(Edit tracking data)

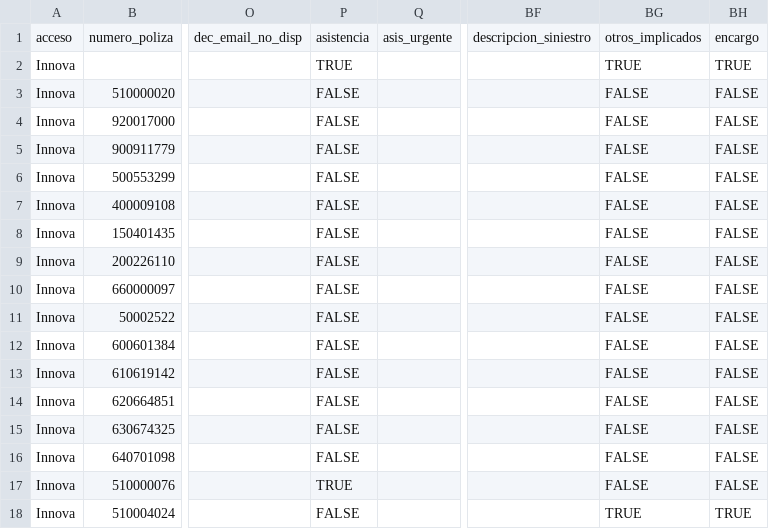
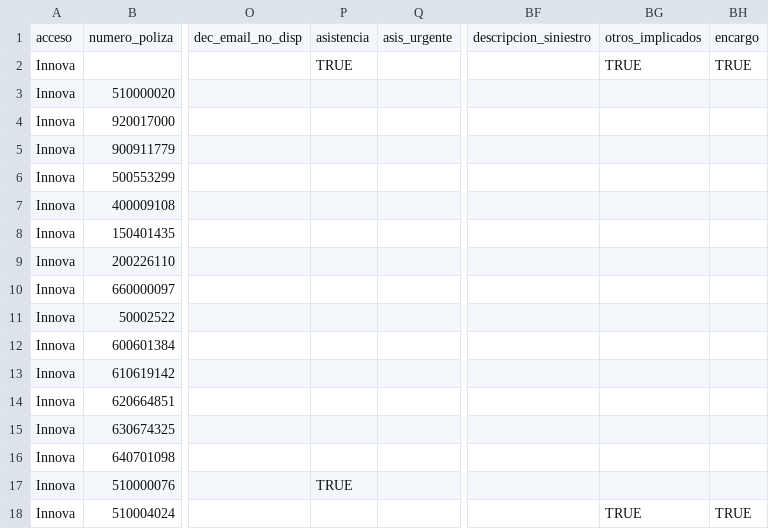
Before and after one commit to LinaMariaCM/automation-mdp, a CSV file: resources/datosTestAltaSiniestros3.csv, drawn as a sheet; only a part is shown, gaps mark what is left out; the diff names each change by its address in the sheet, - before the commit and + after, or states it on an @@ line.

Commit message:
Modify data entry Siniestros

```diff
--- a/resources/datosTestAltaSiniestros3.csv
+++ b/resources/datosTestAltaSiniestros3.csv
-P3:P16: FALSE
+P3:P16: (empty)
-BG3:BG17: FALSE
+BG3:BG17: (empty)
-BH3:BH17: FALSE
+BH3:BH17: (empty)
-P18: FALSE
+P18: (empty)
```
Also changed, not shown: 7 other files.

■ WHAT THE TASK ASKS
The data needs to be reproduced exactly, please, apart from its pictures.

■ ANSWER TO THIS PROBLEM
Before and after one commit to LinaMariaCM/automation-mdp, a CSV file: resources/datosTestAltaSiniestros3.csv, drawn as a sheet; only a part is shown, gaps mark what is left out; the diff names each change by its address in the sheet, - before the commit and + after, or states it on an @@ line.

Commit message:
Modify data entry Siniestros

```diff
--- a/resources/datosTestAltaSiniestros3.csv
+++ b/resources/datosTestAltaSiniestros3.csv
-P3:P16: FALSE
+P3:P16: (empty)
-BG3:BG17: FALSE
+BG3:BG17: (empty)
-BH3:BH17: FALSE
+BH3:BH17: (empty)
-P18: FALSE
+P18: (empty)
```
Also changed, not shown: 7 other files.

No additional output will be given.